If you’ve not changed your diet or exercise your doctor can help rule out anything serious that may be causing it by running some tests and referring you to a specialist, if required.
A rash that doesn’t fade
Meningitis can be fatal if it isn’t caught and treated early on, which is why knowing one of its key symptoms is crucial.
‘A meningitis rash is unlike other viral rashes in that it doesn’t fade when you press a glass against the skin. Seeking medical help immediately for what’s called a non-blanching rash is crucial,’ says Dr. Kenny.

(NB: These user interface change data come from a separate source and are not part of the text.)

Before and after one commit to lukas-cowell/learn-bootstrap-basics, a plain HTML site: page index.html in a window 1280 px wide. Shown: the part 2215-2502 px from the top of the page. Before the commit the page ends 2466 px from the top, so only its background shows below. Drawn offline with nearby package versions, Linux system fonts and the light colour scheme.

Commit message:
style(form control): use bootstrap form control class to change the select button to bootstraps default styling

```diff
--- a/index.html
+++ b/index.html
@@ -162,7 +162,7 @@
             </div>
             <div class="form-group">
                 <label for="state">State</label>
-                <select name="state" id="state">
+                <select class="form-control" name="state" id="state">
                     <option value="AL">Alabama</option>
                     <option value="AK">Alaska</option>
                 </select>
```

However, be aware that a patient with meningitis will be quite unwell with a fever, sickness, headache, and stiff neck so it’s important to see a doctor regardless of whether a rash appears as well.

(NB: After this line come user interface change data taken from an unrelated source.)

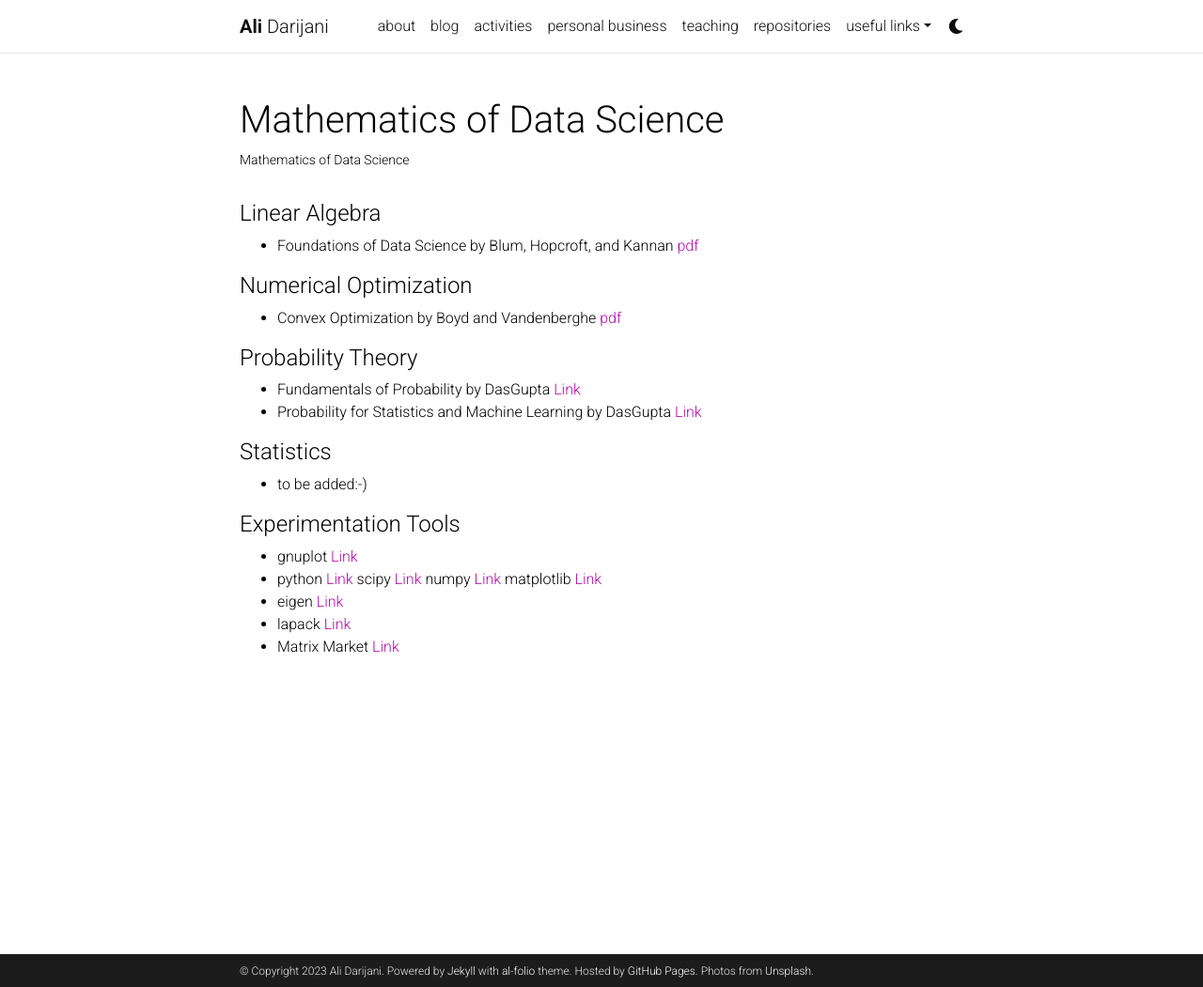
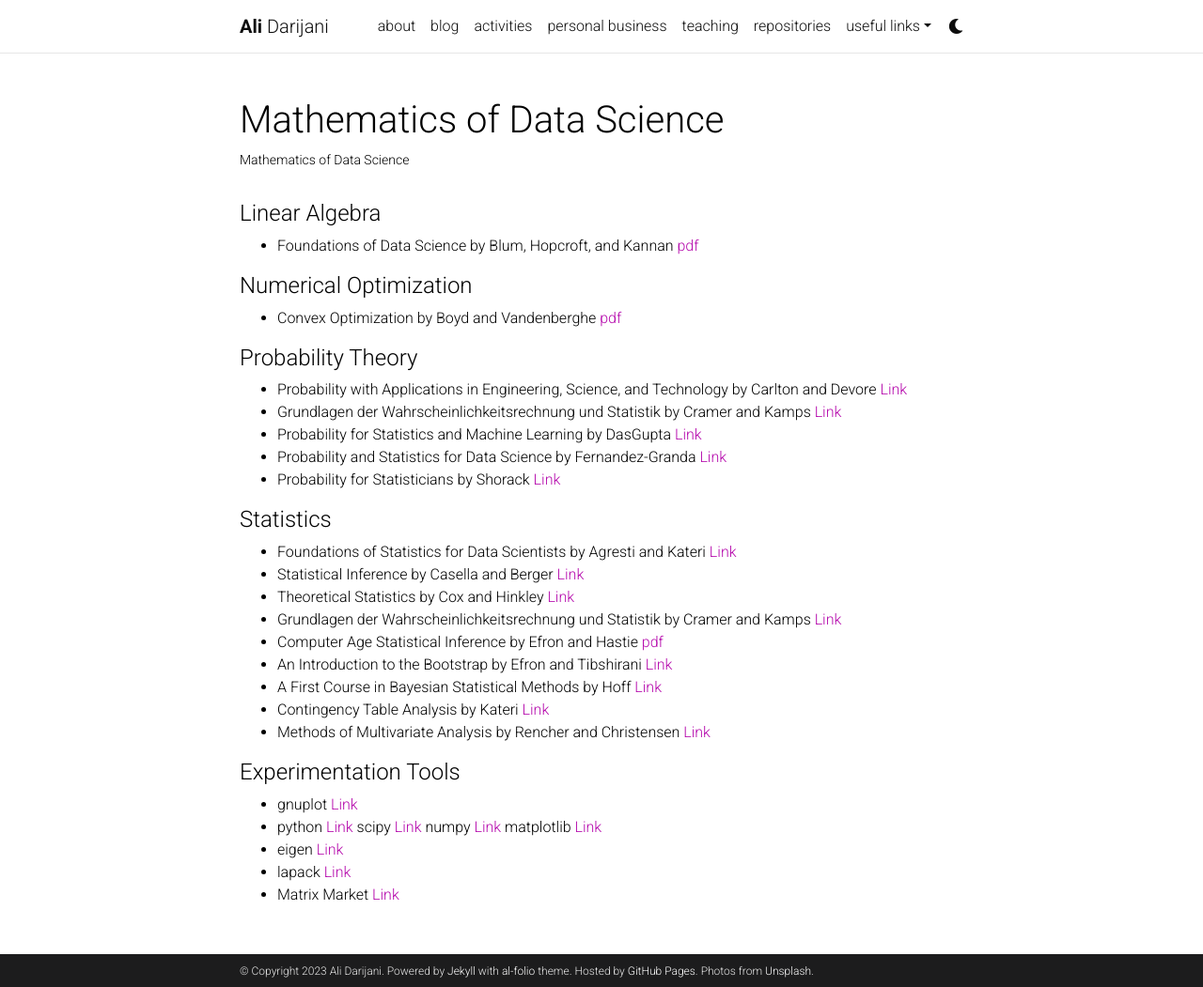
Before and after one commit to adarijani/adarijani.github.io_archived, a Jekyll site: the page built from _projects/07.mathematics_of_data_science.md, in a window 1280 px wide and 1051 px high. Shown: the whole window at 94% size. Built offline with Jekyll 4.4.1, drawn with Linux system fonts in a browser that asks for light colours; comment, search, counter and statistics services are not loaded; a style sheet for code colours, icons or effects is not loaded.

Commit message:
Update 07.mathematics_of_data_science.md

```diff
--- a/_projects/07.mathematics_of_data_science.md
+++ b/_projects/07.mathematics_of_data_science.md
@@ -17,12 +17,23 @@ category: teaching
 
 #### Probability Theory
 
-* Fundamentals of Probability by DasGupta [Link](https://link.springer.com/book/10.1007/978-1-4419-5780-1)
+* Probability with Applications in Engineering, Science, and Technology by Carlton and Devore [Link](https://link.springer.com/book/10.1007/978-3-319-52401-6)
+* Grundlagen der Wahrscheinlichkeitsrechnung und Statistik by Cramer and Kamps [Link](https://link.springer.com/book/10.1007/978-3-662-60552-3)
 * Probability for Statistics and Machine Learning by DasGupta [Link](https://link.springer.com/book/10.1007/978-1-4419-9634-3)
+* Probability and Statistics for Data Science by Fernandez-Granda [Link](https://math.nyu.edu/~cfgranda/index.html)
+* Probability for Statisticians by Shorack [Link](https://link.springer.com/book/10.1007/978-3-319-52207-4)
 
 #### Statistics
 
-* to be added:-)
+* Foundations of Statistics for Data Scientists by Agresti and Kateri [Link](https://www.taylorfrancis.com/books/mono/10.1201/9781003159834/foundations-statistics-data-scientists-alan-agresti-maria-kateri)
+* Statistical Inference by Casella and Berger [Link](https://www.google.de/books/edition/Statistical_Inference/0x_vAAAAMAAJ?hl=en&gbpv=0&bsq=Statistical%20Inference%20by%20Casella%20and%20Berger%20Duxbury)
+* Theoretical Statistics by Cox and Hinkley [Link](https://link.springer.com/book/9780412124204)
+* Grundlagen der Wahrscheinlichkeitsrechnung und Statistik by Cramer and Kamps [Link](https://link.springer.com/book/10.1007/978-3-662-60552-3)
+* Computer Age Statistical Inference by Efron and Hastie [pdf](https://hastie.su.domains/CASI_files/PDF/casi.pdf)
+* An Introduction to the Bootstrap by Efron and Tibshirani [Link](https://www.taylorfrancis.com/books/mono/10.1201/9780429246593/introduction-bootstrap-bradley-efron-tibshirani)
+* A First Course in Bayesian Statistical Methods by Hoff [Link](https://link.springer.com/book/10.1007/978-0-387-92407-6)
+* Contingency Table Analysis by Kateri [Link](https://link.springer.com/book/10.1007/978-0-8176-4811-4)
+* Methods of Multivariate Analysis by Rencher and Christensen [Link](https://onlinelibrary.wiley.com/doi/book/10.1002/9781118391686)
 
 #### Experimentation Tools
 
```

Headache and stiff neck
Headaches are really common but when it’s a real splitting headache, how worried should you actually be?
‘The best thing to do is take some over-the-counter painkillers, such as paracetamol. If that reduces the pain and it goes away, it’s unlikely to be anything of concern but of course, if it does return or get worse, or you’re getting unexplained recurrent headaches, see your doctor,’ says Dr. Kenny.

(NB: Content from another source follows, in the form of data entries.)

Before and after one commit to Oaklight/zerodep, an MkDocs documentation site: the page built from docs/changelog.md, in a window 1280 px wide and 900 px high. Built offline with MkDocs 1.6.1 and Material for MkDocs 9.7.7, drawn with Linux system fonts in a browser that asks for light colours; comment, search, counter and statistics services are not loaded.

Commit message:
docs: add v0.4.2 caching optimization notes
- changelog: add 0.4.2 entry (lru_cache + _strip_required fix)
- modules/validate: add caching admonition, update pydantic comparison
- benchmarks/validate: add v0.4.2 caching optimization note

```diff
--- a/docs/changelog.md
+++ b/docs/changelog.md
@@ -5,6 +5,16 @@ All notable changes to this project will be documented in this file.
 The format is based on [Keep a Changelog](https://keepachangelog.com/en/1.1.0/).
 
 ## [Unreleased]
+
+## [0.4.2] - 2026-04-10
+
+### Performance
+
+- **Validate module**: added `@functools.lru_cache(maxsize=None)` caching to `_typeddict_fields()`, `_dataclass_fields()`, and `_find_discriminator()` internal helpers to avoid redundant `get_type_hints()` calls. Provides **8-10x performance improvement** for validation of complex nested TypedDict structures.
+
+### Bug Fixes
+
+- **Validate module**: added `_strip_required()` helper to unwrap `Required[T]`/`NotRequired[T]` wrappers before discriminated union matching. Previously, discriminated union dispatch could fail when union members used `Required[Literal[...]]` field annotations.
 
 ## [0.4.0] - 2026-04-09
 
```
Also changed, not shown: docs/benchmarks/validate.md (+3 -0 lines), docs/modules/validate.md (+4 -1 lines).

A bad headache can be a symptom of meningitis or worse, a brain tumor.
‘If your headache is severe and is accompanied by a fever, confusion, stiff neck, sickness, seizures, or anything else concerning or unusual for you, see your doctor as soon as possible,’ adds Dr. Kenny.
Drooping or facial weakness
A stroke can happen suddenly but the quicker it gets treated, the better the recovery. Facial drooping is a key warning sign, but there are others to be aware of, too.
According to the NHS, the main stroke symptoms can be remembered with the word FAST:
- Face – the face may have dropped on 1 side, the person may not be able to smile, or their mouth or eye may have drooped.
- Arms – the person may not be able to lift both arms and keep them there because of weakness or numbness in 1 arm.
- Speech – their speech may be slurred or garbled, or the person may not be able to talk at all despite appearing to be awake; they may also have problems understanding what you’re saying to them.
- Time – it’s time to dial 999 immediately if you notice any of these signs or symptoms.
‘It’s important for everyone to be aware of these signs and symptoms, particularly if you live with or care for someone in a high-risk group, such as someone who is elderly or who has diabetes or high blood pressure,’ says Dr. Kenny.
If you’re struggling with symptoms of low mood, for instance, anxiety, feeling sad, angry, or frustrated and they don’t go away after a couple of weeks, you could be suffering from depression.
‘Talk to your doctor who’ll be able to diagnose you and suggest a range of treatment options, including antidepressants, which can help get you back to feeling like you again,’ says Dr. Kenny.
If you’re female and in your 40s or 50s, symptoms of depression can be confused with symptoms of menopause or perimenopause. Brain fog, low mood, and anxiety can be misdiagnosed, so if you suspect these symptoms could be linked to hormones, see your doctor who can refer you for blood tests and an effective treatment for you, such as HRT.
Chest pain or breathing problems
Any problems with your breathing or chest pain need to be looked into as soon as possible.
The NHS advises calling 999 if you have sudden chest pain that:
- spreads to your arms, back, neck or jaw
- makes your chest feel tight or heavy
- also started with shortness of breath, sweating, and feeling or being sick
- lasts more than 15 minutes
These could be symptoms of a heart attack and need immediate medical help.
‘However, if your chest pain comes and goes or causes breathlessness, it’s worth seeing your doctor. Chest pain can be caused by indigestion, anxiety, and a number of other manageable conditions, such as asthma,’ says Dr. Kenny
Always see your doctor for any unusual or worrying symptom you have and remember, ZoomDoc offers a same-day video call with a GP for just £35. Download the app and get your worries off your chest by tonight!